Principal Scientist, Qatar Computing Research Institute, Qatar
Professor, College of Science and Engineering, Hamad bin Khalifa University, Qatar
Web search, web searching, search engines, information retrieval, information searching, information searching and retrieval, ecommerce, sponsored search, online marketing, online advertising, online branding, Google AdWords, PPC, Pay-per-click, keyword advertising, second screens, cross screens, dual screens, customer segmentation, audience segmentation, user segment, persona, personas, persona profiles, information science, library, web analytics, digital analytics .
Science wants numbers about people: The numbers are likely wrong
Science (as well as the industry, government, non-profits, and university sectors) want, use, and depend on numbers for situational awareness and then make decisions based on them. However, what if the numbers are wrong? Unfortunately, there is ample evidence that the numbers are often wrong for numbers concerning people and behaviors. As a case study, we ‘peel back the onion’ on the numbers from a large-scale web traffic study of 86 worldwide websites comparing two web analytics tools. One tool is a site-centric service, and one uses a triangulation of user, site, and network-centric methods. The resulting numbers for the three standard analytics metrics evaluated are statistically different. However, which set of numbers is ‘more’ right? A deductive analysis shows that both approaches are inaccurate and imprecise, even though advertising and other decisions worth hundreds of billions of US dollars annually are made using these numbers.
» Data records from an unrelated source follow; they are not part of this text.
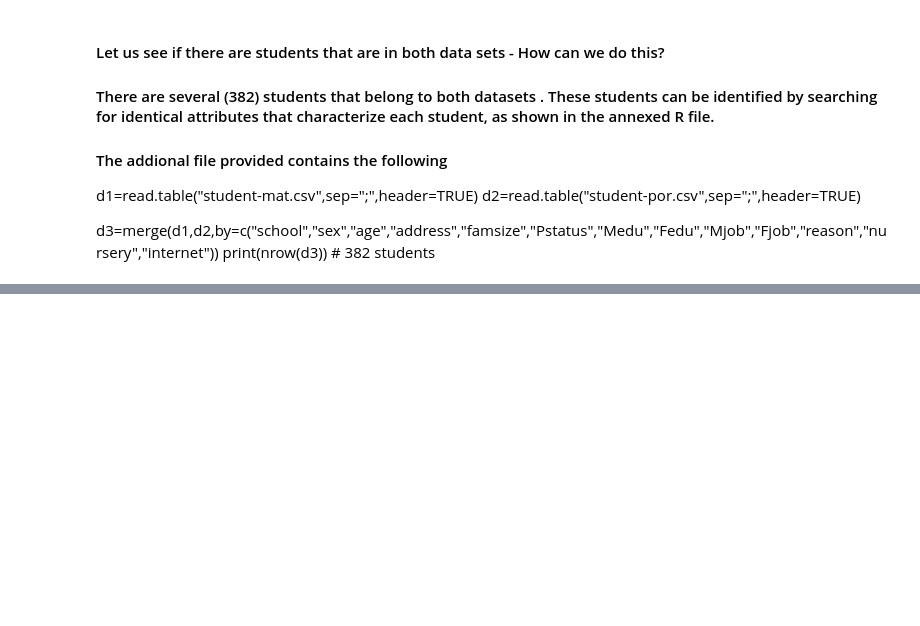
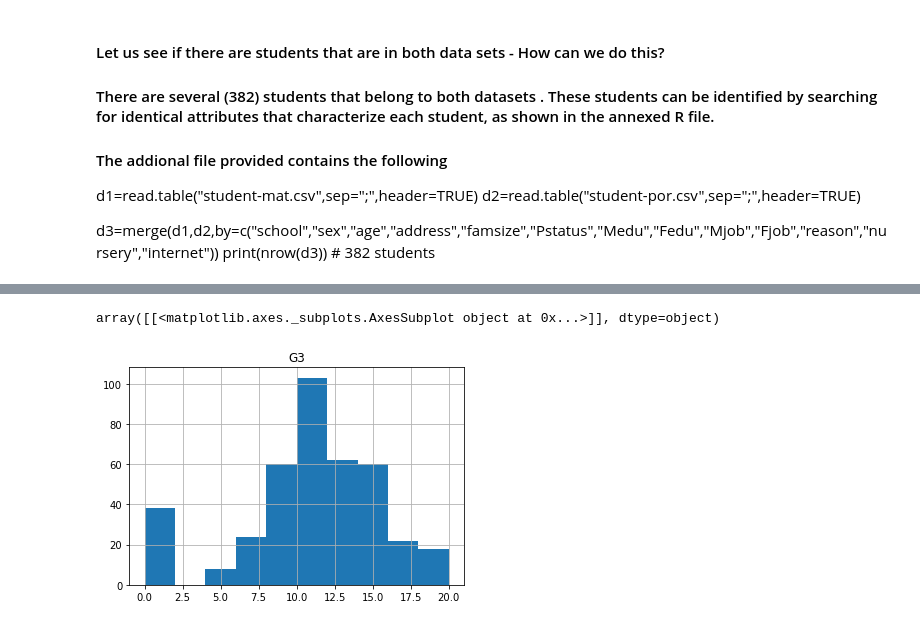
Before and after one commit to cfrandall2/CarolynProject, a Jupyter notebook: StudentGrades.ipynb, the cells around one changed output, grey strips where cells are left out. Saved outputs shown, nothing was run; the diff lists cells and outputs as text; code cells hidden in the pictures; blank space fills up the shorter version.

```diff
--- a/StudentGrades.ipynb
+++ b/StudentGrades.ipynb
@@ -219,0 +291,5 @@ NameError: name 'merge' is not defined
+# %%
+studentmat[['G3']].hist()
+# %% [output]
+array([[<matplotlib.axes._subplots.AxesSubplot object at 0x...>]], dtype=object)
+[figure, added]
```
Also changed, not shown: parts of 17 cells of this notebook.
The talk ends with recommendations to move forward for the reporting of numbers in this and related contexts.